N2 - Despite being pervasive, the control of programmed grooming is poorly understood. We addressed this gap by developing a high-throughput platform that allows long-term detection of grooming in Drosophila melanogaster. In our method, a k-nearest neighbors algorithm automatically classifies fly behavior and finds grooming events with over 90% accuracy in diverse genotypes. Our data show that flies spend ~13% of their waking time grooming, driven largely by two major internal programs. One of these programs regulates the timing of grooming and involves the core circadian clock components cycle, clock, and period. The second program regulates the duration of grooming and, while dependent on cycle and clock, appears to be independent of period. This emerging dual control model in which one program controls timing and another controls duration, resembles the two-process regulatory model of sleep. Together, our quantitative approach presents the opportunity for further dissection of mechanisms controlling long-term grooming in Drosophila.

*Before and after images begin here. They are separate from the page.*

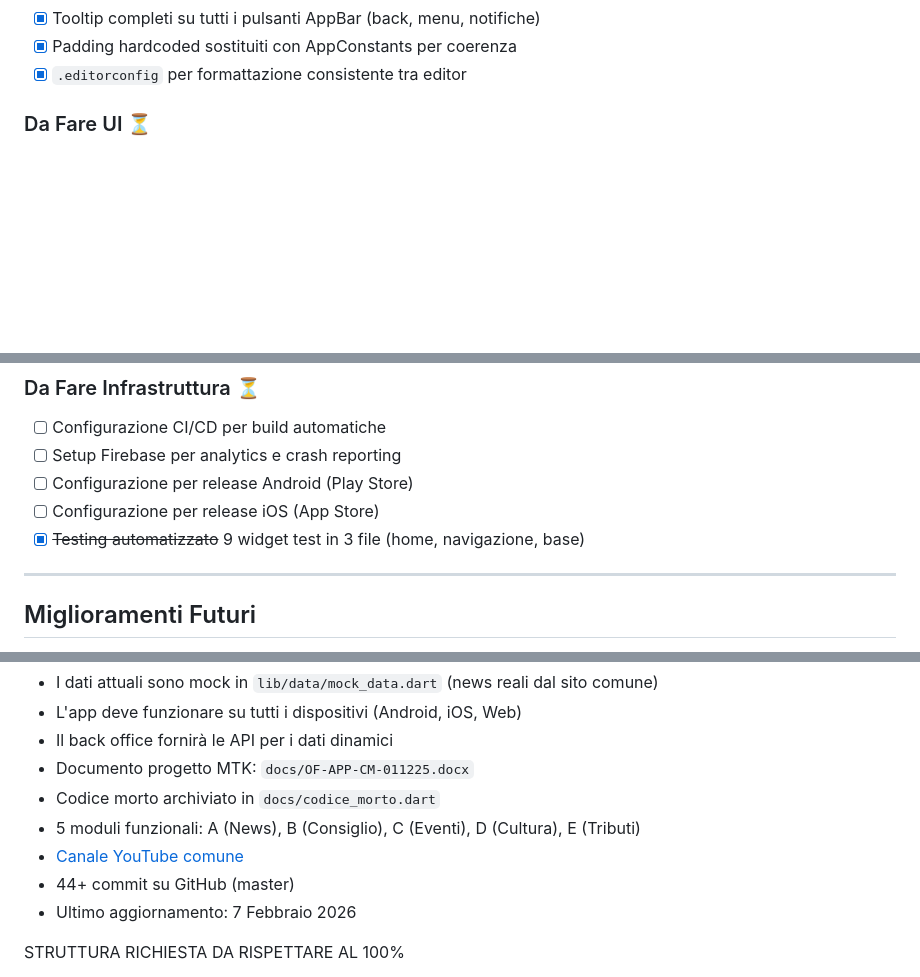
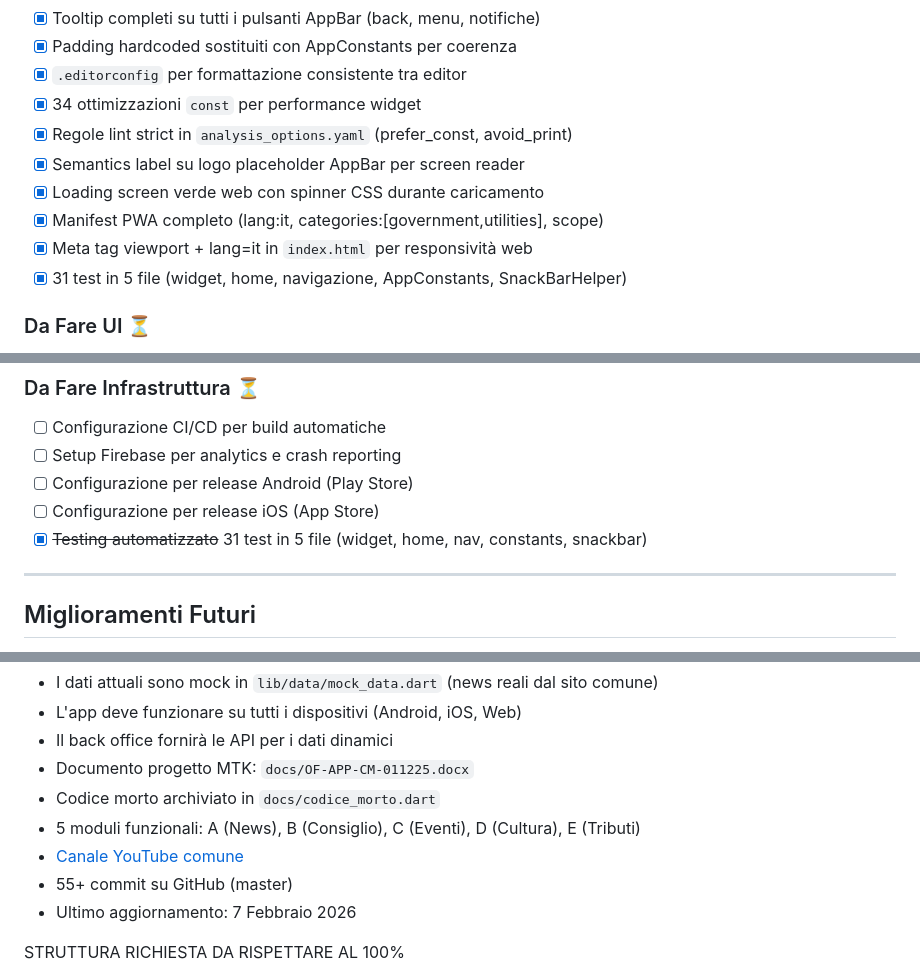
Before and after one commit to Oxer33/marcianise-app, a Markdown page: TODO_LIST.md, 3 parts joined by grey strips. Rendered like a GitHub page; blank space fills up the shorter version.

Commit message:
docs: TODO_LIST.md aggiornato con 31 test, ottimizzazioni const, loading web, Semantics, lint strict, PWA

```diff
--- a/TODO_LIST.md
+++ b/TODO_LIST.md
@@ -47,6 +47,13 @@
 - [x] Tooltip completi su tutti i pulsanti AppBar (back, menu, notifiche)
 - [x] Padding hardcoded sostituiti con AppConstants per coerenza
 - [x] `.editorconfig` per formattazione consistente tra editor
+- [x] 34 ottimizzazioni `const` per performance widget
+- [x] Regole lint strict in `analysis_options.yaml` (prefer_const, avoid_print)
+- [x] Semantics label su logo placeholder AppBar per screen reader
+- [x] Loading screen verde web con spinner CSS durante caricamento
+- [x] Manifest PWA completo (lang:it, categories:[government,utilities], scope)
+- [x] Meta tag viewport + lang=it in `index.html` per responsività web
+- [x] 31 test in 5 file (widget, home, navigazione, AppConstants, SnackBarHelper)
 
 ### Da Fare UI ⏳
 
@@ -87,7 +94,7 @@
 - [ ] Setup Firebase per analytics e crash reporting
 - [ ] Configurazione per release Android (Play Store)
 - [ ] Configurazione per release iOS (App Store)
-- [x] ~~Testing automatizzato~~ 9 widget test in 3 file (home, navigazione, base)
+- [x] ~~Testing automatizzato~~ 31 test in 5 file (widget, home, nav, constants, snackbar)
 
 ---
 
@@ -113,7 +120,7 @@
 - Codice morto archiviato in `docs/codice_morto.dart`
 - 5 moduli funzionali: A (News), B (Consiglio), C (Eventi), D (Cultura), E (Tributi)
 - [Canale YouTube comune](https://www.youtube.com/channel/UCglEv_b7yTzb1hVB2HxYeGQ/videos)
-- 44+ commit su GitHub (master)
+- 55+ commit su GitHub (master)
 - Ultimo aggiornamento: 7 Febbraio 2026
 
 
```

AB - Despite being pervasive, the control of programmed grooming is poorly understood. We addressed this gap by developing a high-throughput platform that allows long-term detection of grooming in Drosophila melanogaster. In our method, a k-nearest neighbors algorithm automatically classifies fly behavior and finds grooming events with over 90% accuracy in diverse genotypes. Our data show that flies spend ~13% of their waking time grooming, driven largely by two major internal programs. One of these programs regulates the timing of grooming and involves the core circadian clock components cycle, clock, and period. The second program regulates the duration of grooming and, while dependent on cycle and clock, appears to be independent of period. This emerging dual control model in which one program controls timing and another controls duration, resembles the two-process regulatory model of sleep. Together, our quantitative approach presents the opportunity for further dissection of mechanisms controlling long-term grooming in Drosophila.

KW - circadian rhythm

KW - computational biology

KW - D. melanogaster

KW - Drosophila

KW - ethogram

KW - grooming

KW - neuroscience

KW - period

KW - systems biology

KW - two-process

UR - http://www.scopus.com/inward/record.url?scp=85058936902&partnerID=8YFLogxK

UR - http://www.scopus.com/inward/citedby.url?scp=85058936902&partnerID=8YFLogxK

U2 - 10.7554/eLife.34497

DO - 10.7554/eLife.34497

M3 - Article

C2 - 29485401

AN - SCOPUS:85058936902

VL - 7

JO - eLife

JF - eLife

SN - 2050-084X

ER -